What are the benefits of breastfeeding?
Protects your infant against infections. “Breastmilk contains antibodies which the mother has been exposed to and these then help fight infection and disease,” says Senior. She adds, “your infant is less likely to get diarrhoea, gastrointestinal infections, respiratory infections, urinary tract infections, otitis media (ear infections) and bacterial meningitis.”
Breastfeeding enhances the development and maturation of your infant’s immune system, central nervous system and the organs.
Breastmilk contains enzymes that are required to absorb important nutrients. Formula milk does not contain these enzymes.
Colostrum is the first milk that your baby is exposed to after birth and contains more protein and vitamin A than mature breastmilk.

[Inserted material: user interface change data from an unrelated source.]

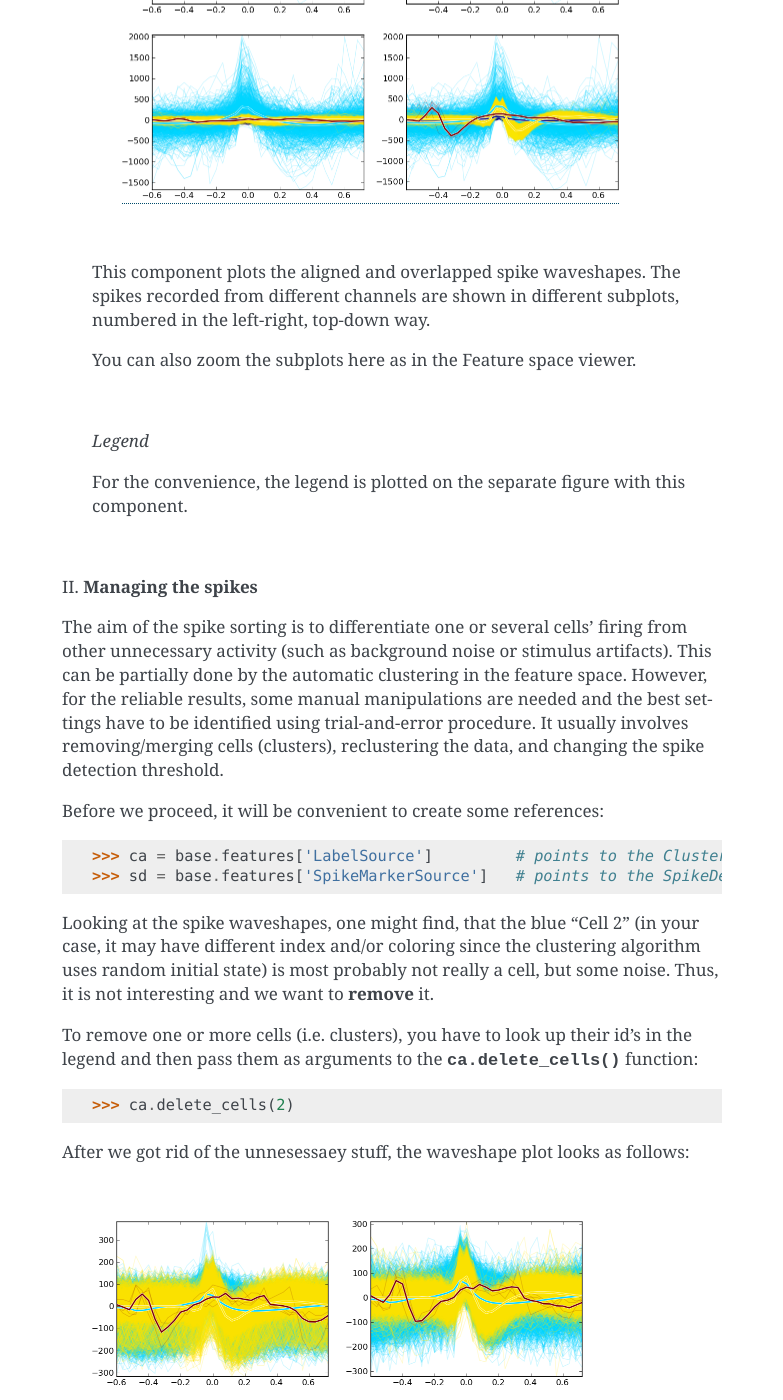
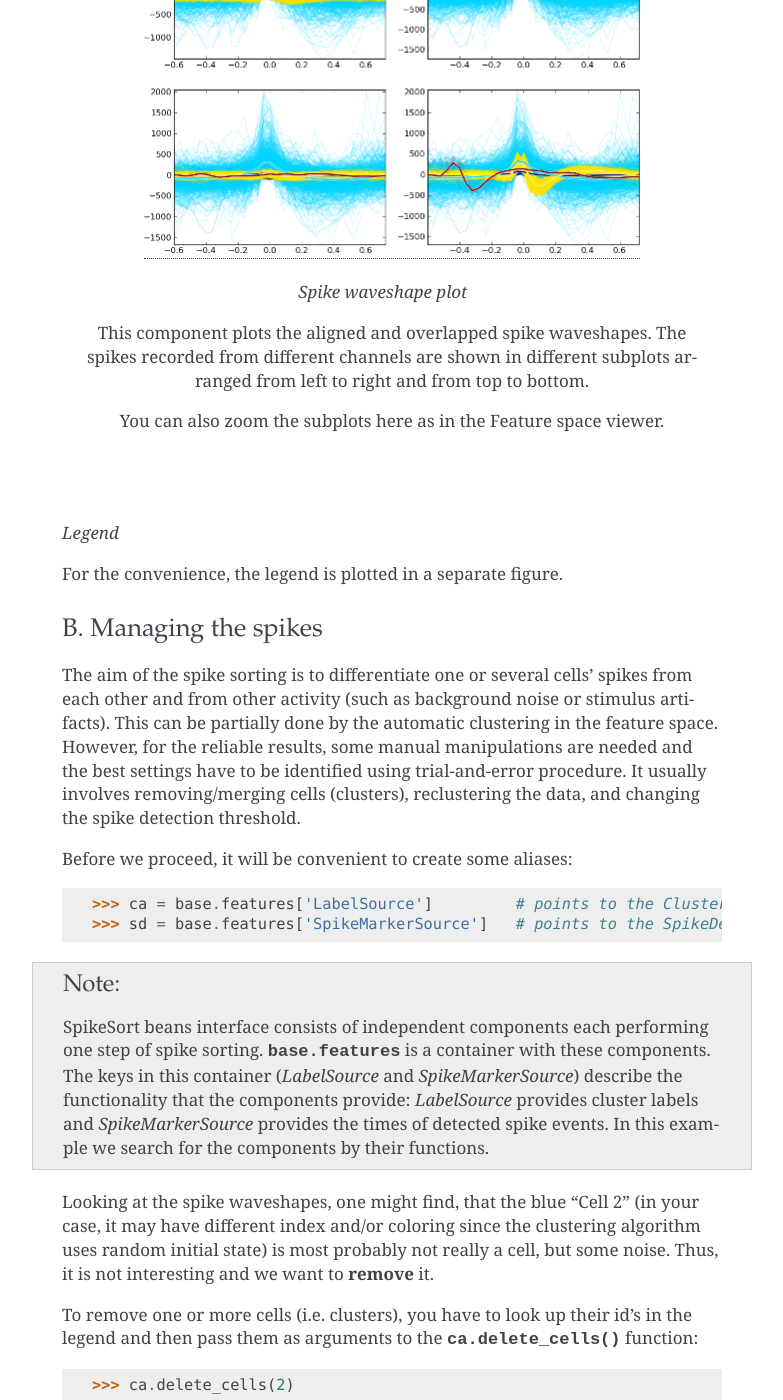
Before and after one commit to btel/SpikeSort, a Sphinx documentation site: the page built from docs/source/tutorials/tutorial_beans.rst, in a window 1280 px wide and 1400 px high, scrolled down 4192 px. Shown: the whole window, without its empty margins (358-1141 px from the left). Built offline with Sphinx 7.4.7, drawn with Linux system fonts in a browser that asks for light colours; formulas are drawn with MathJax 3; some of the changed text lies outside the part shown.

Commit message:
updated docs

```diff
--- a/docs/source/tutorials/tutorial_beans.rst
+++ b/docs/source/tutorials/tutorial_beans.rst
@@ -1,25 +1,29 @@
+.. _beans_tutorial:
+
 Interactive spike sorting
 =========================
 
-.. testsetup::
 
-   import numpy
-   numpy.random.seed(1221)
+This tutorial shows the basic procedure of detecting, sorting, and
+exporting the spike data with the SpikeSort software. Here, we use the
+built-in component based command-line interface SpikeBeans, which is
+very easy to use.
 
-This tutorial shows the basic procedure of detecting, sorting, and exporting the spike data
-with the SpikeSort software. Here we use the built-in component based command-line interface
-SpikeBeans, which is very easy to use.
-
-You will also find the information on how to adjust the provided scripts for your needs.
+You will also find the information on how to adjust the provided
+scripts for your needs.
 
 .. note::
-	The procedure described in this tutorial, can also be implemented using the SpikeSort's methods directly (See "Tutorial on manual sorting").
 
-The procedure consists of several steps:
+   The procedure described in this tutorial can also be
+   implemented using the SpikeSort's methods directly (see
+   :ref:`lowlevel_tutorial`).
+
+The procedure consists of three steps:
 
 * Reading the data
 * Spike sorting
 * Exporting results
+
 
 
 1. Reading the data
@@ -57,121 +61,126 @@
 
 	$ python -i cluster_beans.py
 
-or, alternatively, within the ipython interactive shell::
+or, alternatively, within the `ipython <http://ipython.org>`_  interactive shell::
 
-	%run cluster_beans.py
+	$ ipython cluster_beans.py
 
 Now everything is ready to start sorting the spikes.
+
+.. note::
+
+   IPython is an enhanced Python interpreter that provides high-level
+   editting functions, such as tab-completion, call-tips, advanced command
+   history and documentation access. It is the recommended way of
+   working with SpikeSort.
 
 2. Spike sorting
 ----------------
 
-\I. **Visualizing the data**
+A. Visualizing the data
+^^^^^^^^^^^^^^^^^^^^^^^
 
 To provide some useful data visualization tools, the :file:`cluster_beans.py` creates four plotting objects:
 
 * *browser* - the Spike Browser
 * *plot1* - feature space viewer
 * *plot2* - spike waveshape viewer
-* *legend* - no comments
+* *legend* - legend of the colour code used in all plots
 
-In order to see the output of such an object, just call its :py:func:`show` method, e.g.
+In order to see the output of such an object, just call its :py:func:`show` method, e.g.::
 
-.. doctest::
 
 	>>> browser.show()
 
 Each plotting component is described in detail below.
 
-|
+
+.. figure:: images_beans/browser_nozoom.png
+   :width: 100 %
 
    *Spike Browser*
 
-   		.. image:: images_beans/browser_nozoom.png
-   		   :scale: 70
-
-   |
-
    The four horizontal black curves are the [filtered] voltage traces recorded
-   from different channels (sorted by id from bottom to up) of the electrode
-   `el1` (can be changed in the script). The colored pieces are the detected spikes'
-   waveshapes. The cell-color correspondence can be found in the legend.
+   from different channels (channel 0 at the bottom and 3 at the top) of the electrode
+   `el1` (can be changed in the script). The color segments are the detected spikes'
+   waveshapes. The correspondence between color and cell index can be found in the legend.
 
    Use the "+" and "-" keys to scale the vertical axis, and the "Prev" and "Next"
    buttons to navigate across the temporal axis. Now it looks more comprehensible:
 
-   |
+.. figure:: images_beans/browser_zoom.png
+   :scale: 70
 
-   		.. image:: images_beans/browser_zoom.png
-   		   :scale: 70
+   *Spike browser after scale adjustment.*
 
-   |
 
-   *Feature space viewer*
+.. figure:: images_beans/features.png
+   :width: 80 %
 
-   		.. image:: images_beans/features.png
-   			:scale: 50
-
-   |
-
+   *Feature plot*
 
    To sort the spikes, some characteristic features that may be used to differentiate
    between the waveshapes have been calculated (e.g. peak-to-peak amplitude,
    projections on the principal components).
 
-   To help the user identify the features, all features are assigned with abbreviated
-   labels. For example, feature ``Ch0:P2P`` denotes peak-to-peak amplitude in contact
+   To help the user identify the features, all features have short labels. For example, feature ``Ch0:P2P`` denotes peak-to-peak amplitude in contact
    (channel) 0.
 
    The Feature space viewer plots the spikes' projections in the feature space
-   (pair-wise 2D plots) and 1D projection histograms for every feature.
+   (pair-wise 2D plots) and 1D projection histograms for each feature
+   (on the diagonal). The plot is symmetric - the upper triangle is
+   the same as the lower.
 
    .. note::
 
        Depending on how many features are viewed, the subplots may be too small.
        To zoom in/out the subplot, target it with the mouse and press the "z" key.
 
-   |
 
-   *Spike waveshape viewer*
+.. figure:: images_beans/waves.png
+   :scale: 50
 
-      		.. image:: images_beans/waves.png
-   		   :scale: 50
-
-   |
-
+   *Spike waveshape plot*
 
    This component plots the aligned and overlapped spike waveshapes. The spikes
-   recorded from different channels are shown in different subplots, numbered in the
-   left-right, top-down way.
+   recorded from different channels are shown in different subplots
+   arranged from left to right and from top to bottom.
 
    You can also zoom the subplots here as in the Feature space viewer.
 
-   |
 
-   *Legend*
+|
 
-   For the convenience, the legend is plotted on the separate figure with this
-   component.
+*Legend*
 
-   |
+For the convenience, the legend is plotted in a separate figure.
 
-\II. **Managing the spikes**
 
-The aim of the spike sorting is to differentiate one or several cells' firing
-from other unnecessary activity (such as background noise or stimulus artifacts).
+B. Managing the spikes
+^^^^^^^^^^^^^^^^^^^^^^
+
+The aim of the spike sorting is to differentiate one or several cells' spikes
+from  each other and from other activity (such as background noise or stimulus artifacts).
 This can be partially done by the automatic clustering in the feature space.
 However, for the reliable results, some manual manipulations are needed and the
 best settings have to be identified using trial-and-error procedure. It usually
 involves removing/merging cells (clusters), reclustering the data, and changing
 the spike detection threshold.
 
-Before we proceed, it will be convenient to create some references:
+Before we proceed, it will be convenient to create some aliases::
 
-.. doctest::
+	>>> ca = base.features['LabelSource']         # points to the ClusterAnalyzer
+	>>> sd = base.features['SpikeMarkerSource']   # points to the SpikeDetector
 
-	>>> ca = base.features['LabelSource']         # points to the ClusterAnalyzer instance
-	>>> sd = base.features['SpikeMarkerSource']   # points to the SpikeDetector instance
+.. note::
+
+   SpikeSort beans interface consists of independent components each
+   performing one step of spike sorting. :py:attr:`base.features` is a
+   container with these components. The keys in this container
+   (`LabelSource` and `SpikeMarkerSource`) describe the functionality that
+   the components provide: `LabelSource` provides cluster labels and
+   `SpikeMarkerSource` provides the times of detected spike events. In
+   this example we search for the components by their functions.
 
 Looking at the spike waveshapes, one might find, that the blue "Cell 2" (in your case, it may have
 different index and/or coloring since the clustering algorithm uses random initial state)
@@ -179,9 +188,7 @@
 to **remove** it.
 
 To remove one or more cells (i.e. clusters), you have to look up their id's
-in the legend and then pass them as arguments to the :py:func:`ca.delete_cells` function:
-
-.. doctest::
+in the legend and then pass them as arguments to the :py:func:`ca.delete_cells` function::
 
     >>> ca.delete_cells(2)
 
@@ -194,21 +201,23 @@
 
 |
 
-All the deleted cells are now assigned the id 0, which can be considered as a trash.
+All the deleted "spikes" are now assigned the id 0, which can be considered as a trash.
 
-Sometimes the clustering algorithm discriminates the same cell into two. In such cases
+Sometimes the clustering algorithm splits one cell into two clusters. In such cases
 it is convenient to **merge** them back into a single cell. In our example, there is no
 need to merge anything. However, cells 1 and 4 (blue and brown) also look like trash,
-so let's merge them (just practice) and delete afterwards.
+so let's merge them (just as a practice) and delete afterwards.
 
-The merging procedure is similar to deletion:
+The merging procedure is similar to deletion -
+:py:func:`ca.merge_cells` function takes as arguments IDs of all cells
+to be merged into one group::
 
-.. doctest::
+    >>> ca.merge_cells(1,4)	# after merging, they form a cell with index 1
+    >>> ca.delete_cells(1)	# removing the cell 1
 
-    >>> ca.merge_cells(1,4)		# after merging, they form a cell with index 1
-    >>> ca.delete_cells(1)		# removing the cell 1
-
-Now, only the right cluster is left (brown):
+Note that the new cell has an ID of one: the new cluster takes the
+lowest of the IDs of merged clusters. Now, only the cluster with real
+spikes is left (brown):
 
 |
 
@@ -220,47 +229,54 @@
 Sometimes, we need to break (**recluster**) the cluster into two or more (again,
 because of the incorrect clustering).
 
-To do so, use the :py:func:`ca.recluster` function:
+To do so, use the :py:func:`ca.recluster` function::
 
-.. doctest::
+    >>> ca.recluster(1, 'gmm', 2)
 
-    >>> ca.recluster(1, 'gmm', 2) 	# this particular one doesn't need reclustering though
+where the arguments are: `cell to recluster`, `clustering algorithm`, and the `number of new clusters`.
 
-where the arguments are: `cell to recluster`, `clustering algorithm` [#f1]_, and the necessary
-`number of new clusters`
+.. note::
+
+   There are several automatic, semi-automatic and manual methods for clustering.
+   Their performance and accuracy depends to large degree on a particular dataset
+   and recording setup. In SpikeSort you can choose from several available methods,
+   whose names are given as the first argument of :py:func:`spike_sort.cluster.cluster`
+   method. The 'gmm' shortcut used in this example, means the Gaussian Mixture Model algorithm
 
 In practice, it may happen that the **threshold** used during the spike detection is too
 high to detect some important activity or too low to leave the noise out. In this case
 you can easily change it (as well as any other SpikeDetector property) adjusting the
-corresponding SpikeDetector property:
-
-.. doctest::
+corresponding SpikeDetector property::
 
     >>> sd.threshold = 90
     >>> sd.update()
 
+The :py:meth:`update` method informs all the subsequent components
+that some parameters have been changed and the analysis has to be
+repeated. When the calculations finish all the plots should be updated
+automatically.
 
 3. Exporting the results
 ------------------------
 
-Once you done with the cells' differentiation, it is necessary to save the results
+Once you are done with the cells' differentiation, it is necessary to save the results
 somewhere. Depending on the type of the data used, the differentiated spike times
 can be stored differently. The tutorial data is in the *HDF5* format, so the
 results will be stored inside the initial :file:`tutorial.h5` file.
 
 To export the data we'll use an instance of the :py:class:`ExportCells` component
-which is already created by :file:`cluster_beans.py`. So make sure the data file
-is writable for python and run:
-
-.. doctest::
+that writes the data back to :file:`tutorial.h5`::
 
     >>> export.export()
 
+If everything went fine, a new array should be created in the file at
+node `/SubjectA/session01/el1/cellX`, where X is the index of the
+cell.
 
-Good luck!!!
+Good luck with hunting for spikes!!!
 
-Appendix: Configuring the spike_beans.py script
------------------------------------------------
+Customizing the script
+----------------------
 
 The example script :file:`spike_beans.py` can be easily adjusted to fit your
 needs and used with the real data. Here we list the number of fields you might
@@ -295,9 +307,3 @@
 |
 
 .. _data file: http://itb.biologie.hu-berlin.de/~bartosz/spikesort/_downloads/tutorial.h5
-
-.. [#f1] There are several automatic, semi-automatic and manual methods for clustering.
-   Their performance and accuracy depends to large degree on a particular dataset
-   and recording setup. In SpikeSort you can choose from several available methods,
-   whose names are given as the first argument of :py:func:`spike_sort.cluster.cluster`
-   method. The 'gmm' shortcut used in this example, means the Gaussian Mixture Model algorithm
```
Also changed, not shown: other parts of docs/source/tutorials/tutorial_beans.rst (+5 -9 lines), docs/source/intro.rst (+108 -25 lines), docs/source/tutorials/tutorial_manual.rst (+53 -34 lines).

“Colostrum is important in the prevention of jaundice, stabilizing a newborn’s glucose levels and lining the gut to prevent infection,” explains Savannah. Colostrum helps to prevent excess strain on your infant’s immature kidneys. This is because the renal system is not fully developed before day three and would thus be unable to filter large amounts of milk.
Breastmilk fed directly from the breast is never contaminated and is at the correct temperature for your infant. It is also made up of the correct amounts of fats, proteins and carbohydrates for sick and healthy infants.
Breastmilk is more easily digested than formula milk and is an intestinal soother. Formula milk may result in intestinal irritation. This results in an increased risk of allergies. Breastfeeding also decreases the risk of asthma and eczema.
Breastmilk can act as a natural painkiller and is able to soothe infants by increasing endorphins and decreasing stress hormones. “Breastfeed your infant during injections or other procedures to calm him, if this is not possible, give him a few drops of breastmilk before the procedure,” suggests Senior.
Decreases the risk of postpartum depression.
“Often breastfeeding difficulties are caused by poor positioning and latching of your infant,” says Savannah.
Here are some tips to help you determine if your child is positioned and is latching correctly:
What are the signs of correct positioning?
- Your infant’s neck and body is straight
- Your infant’s body is facing your body
- Your infant is held close to your body
- The infant’s whole body is supported
What are the signs of correct attachment?
- Your infant’s mouth is wide open
- Your infant’s chin is touching the breast
- There is more areola (the darken circle around the nipple) visible above the breast than below
- Your infant’s lips are curled outwards.
- You can hear your infant swallow.
“If positioning and attachment are correct and you are still concerned consult a health care professional such as a qualified lactation consultant or a specialised dietician or speech therapist,” recommends Senior.
WHO recommendations for breastfeeding:
- Infants should be breastfed exclusively for 6 months (no other liquids, foods or substances other than breastmilk, unless medically indicated).
- Infants should be fed on demand.
- Breastfeeding should continue for as long as the mother and infant are both benefiting. One can enjoy the benefits of breastfeeding for as long as 2 years of age, with increasing amounts of complementary foods from 6 months.